Directions for this task> Gather each line of the records where "plotLandmarks" appears.

Records provided>
·····
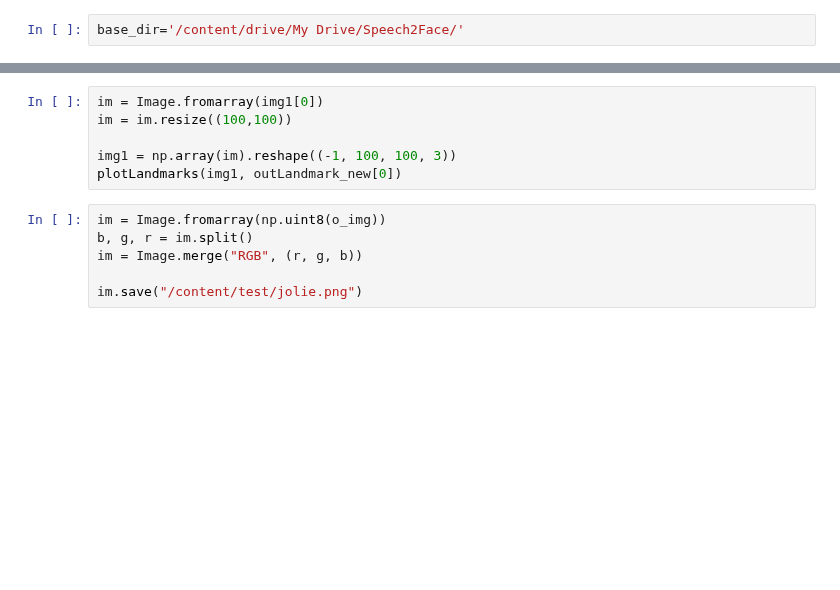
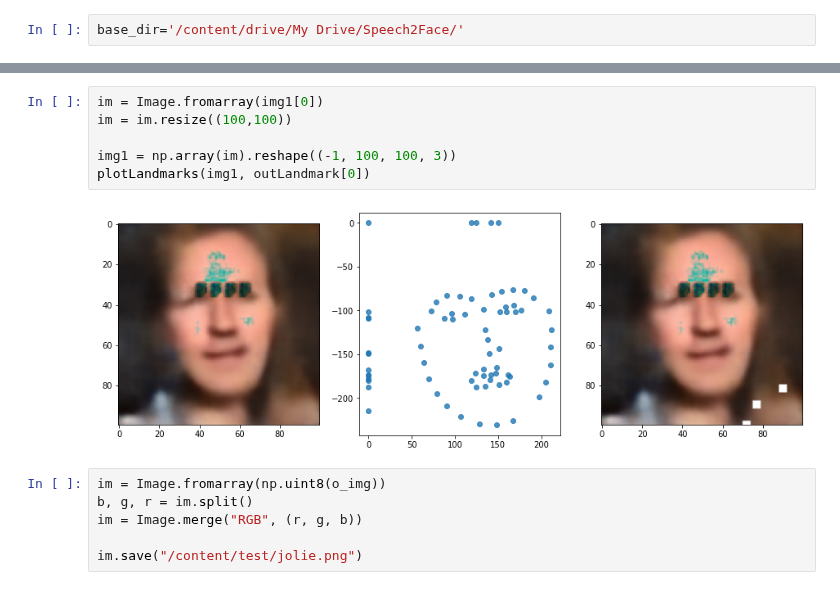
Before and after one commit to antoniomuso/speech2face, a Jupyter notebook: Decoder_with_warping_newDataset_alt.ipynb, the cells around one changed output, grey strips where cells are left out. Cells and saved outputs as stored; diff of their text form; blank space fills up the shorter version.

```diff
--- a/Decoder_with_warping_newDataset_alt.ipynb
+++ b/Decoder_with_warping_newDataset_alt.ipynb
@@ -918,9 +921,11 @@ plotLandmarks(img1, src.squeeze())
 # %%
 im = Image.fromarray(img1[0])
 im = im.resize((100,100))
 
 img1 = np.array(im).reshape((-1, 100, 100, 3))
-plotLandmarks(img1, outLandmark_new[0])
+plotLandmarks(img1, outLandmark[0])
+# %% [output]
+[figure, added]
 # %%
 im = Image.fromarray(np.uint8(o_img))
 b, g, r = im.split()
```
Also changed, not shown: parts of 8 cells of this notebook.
·····
Exercise answer>
@@ -918,9 +921,11 @@ plotLandmarks(img1, src.squeeze())
-plotLandmarks(img1, outLandmark_new[0])
+plotLandmarks(img1, outLandmark[0])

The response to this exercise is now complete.